Prior to my arrival in Canada, I had ambitious plans to travel before returning to the UK. However, due to a series of unfortunate circumstances relating to my visa I was unable to get a job and was therefore was left with a very small budget to travel with. Regardless of the troubles I faced trying to get a job, I eventually found some great options that didn’t leave me broke and ended up having a sweet end to my year abroad.

Continue reading “How to enjoy a post-study abroad adventure on a budget”

Skiing, Hiking and Whatnot in Alberta

By George Davies – The University of Calgary, Canada


Studying in Calgary should definitely be at the top of your list if you enjoy being outdoors. Home to the fastest ice in the world, as well as the stupendously stunning snow-capped Rocky Mountains, Alberta ticks every box for any alfresco adventurer. After spending almost seven months in this corner of the world, I’ve had my fair share of experiences. From carving down heavenly white powder to scrambling up unrelenting rock faces, I have accumulated a string of thoughts on the best places to visit and investments to avoid as a travelling student. Which I hope may be of some sort of guidance for those new to the Albertan scene. Allowing you to make the most of your time in the province and beyond.   Continue reading “Skiing, Hiking and Whatnot in Alberta”

Should I Stay or Should I Go? Reflecting on my trip back to the UK

A post for students planning to study abroad for the ENTIRE year.

By George Davies – The University of Calgary, Canada

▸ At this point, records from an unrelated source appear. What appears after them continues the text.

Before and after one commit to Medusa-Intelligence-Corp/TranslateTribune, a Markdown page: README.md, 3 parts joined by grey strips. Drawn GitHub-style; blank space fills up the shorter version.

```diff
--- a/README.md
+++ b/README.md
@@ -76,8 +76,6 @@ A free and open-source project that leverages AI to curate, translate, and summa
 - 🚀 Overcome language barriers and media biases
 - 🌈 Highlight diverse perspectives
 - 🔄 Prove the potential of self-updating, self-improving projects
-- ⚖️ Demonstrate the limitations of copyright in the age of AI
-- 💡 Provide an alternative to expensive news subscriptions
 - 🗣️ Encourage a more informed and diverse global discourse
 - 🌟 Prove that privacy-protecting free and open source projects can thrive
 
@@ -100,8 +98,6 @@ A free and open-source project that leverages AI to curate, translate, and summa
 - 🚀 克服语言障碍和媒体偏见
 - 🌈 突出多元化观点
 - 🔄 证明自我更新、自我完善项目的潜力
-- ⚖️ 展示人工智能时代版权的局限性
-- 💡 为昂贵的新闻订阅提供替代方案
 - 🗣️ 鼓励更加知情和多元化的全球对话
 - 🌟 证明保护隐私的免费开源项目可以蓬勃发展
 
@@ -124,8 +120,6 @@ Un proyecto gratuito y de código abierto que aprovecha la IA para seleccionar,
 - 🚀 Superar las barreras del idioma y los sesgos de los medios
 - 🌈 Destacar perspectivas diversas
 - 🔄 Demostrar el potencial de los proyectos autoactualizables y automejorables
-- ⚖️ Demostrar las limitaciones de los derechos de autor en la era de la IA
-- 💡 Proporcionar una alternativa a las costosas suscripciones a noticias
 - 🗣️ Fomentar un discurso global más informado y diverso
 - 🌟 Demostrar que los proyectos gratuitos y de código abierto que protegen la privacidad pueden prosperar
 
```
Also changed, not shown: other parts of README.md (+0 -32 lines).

Before the start of my study abroad experience, I had not planned on returning to the UK until the following summer. I had assumed that my schedule in Calgary would not be able to accommodate for any time to take a trip home. Moreover, it seemed to me that it would have only be a backwards step. Coming all this way across the Atlantic and half of the North American continent, it seemed foolish and a waste of time to venture back to where this story began. Continue reading “Should I Stay or Should I Go? Reflecting on my trip back to the UK”

The Good, the Bad and the Ugly of Studying Abroad

By George Davies – The University of Calgary, Canada


There is no doubt that going away for a year to a foreign land can be remarkable. The endless stream of Instagram posts and vlogs are clear evidence of this. From the shots of students lost in the urban paradise of Hong Kong, to my fellow Mancunian travellers taking snaps in the idyllic rural landscapes of South America. For those that want study abroad, there is certainly enough substance out there to tickle your taste-buds and inspire you to go on an adventure.

Continue reading “The Good, the Bad and the Ugly of Studying Abroad”

The UoC’s Solution to ‘Weather Sensitive’ Students

By George Davies – The University of Calgary, Canada


Dropping to around -15.1 degrees Celsius during its harsh winter months, the weather in Calgary is a little different to that in Manchester. Although I don’t miss the soggy Mancunian weather a great deal, the gruesome stories I have been told about frost bite, as well as the violent arctic winds that sweep across campus, has me slightly worried.

Continue reading “The UoC’s Solution to ‘Weather Sensitive’ Students”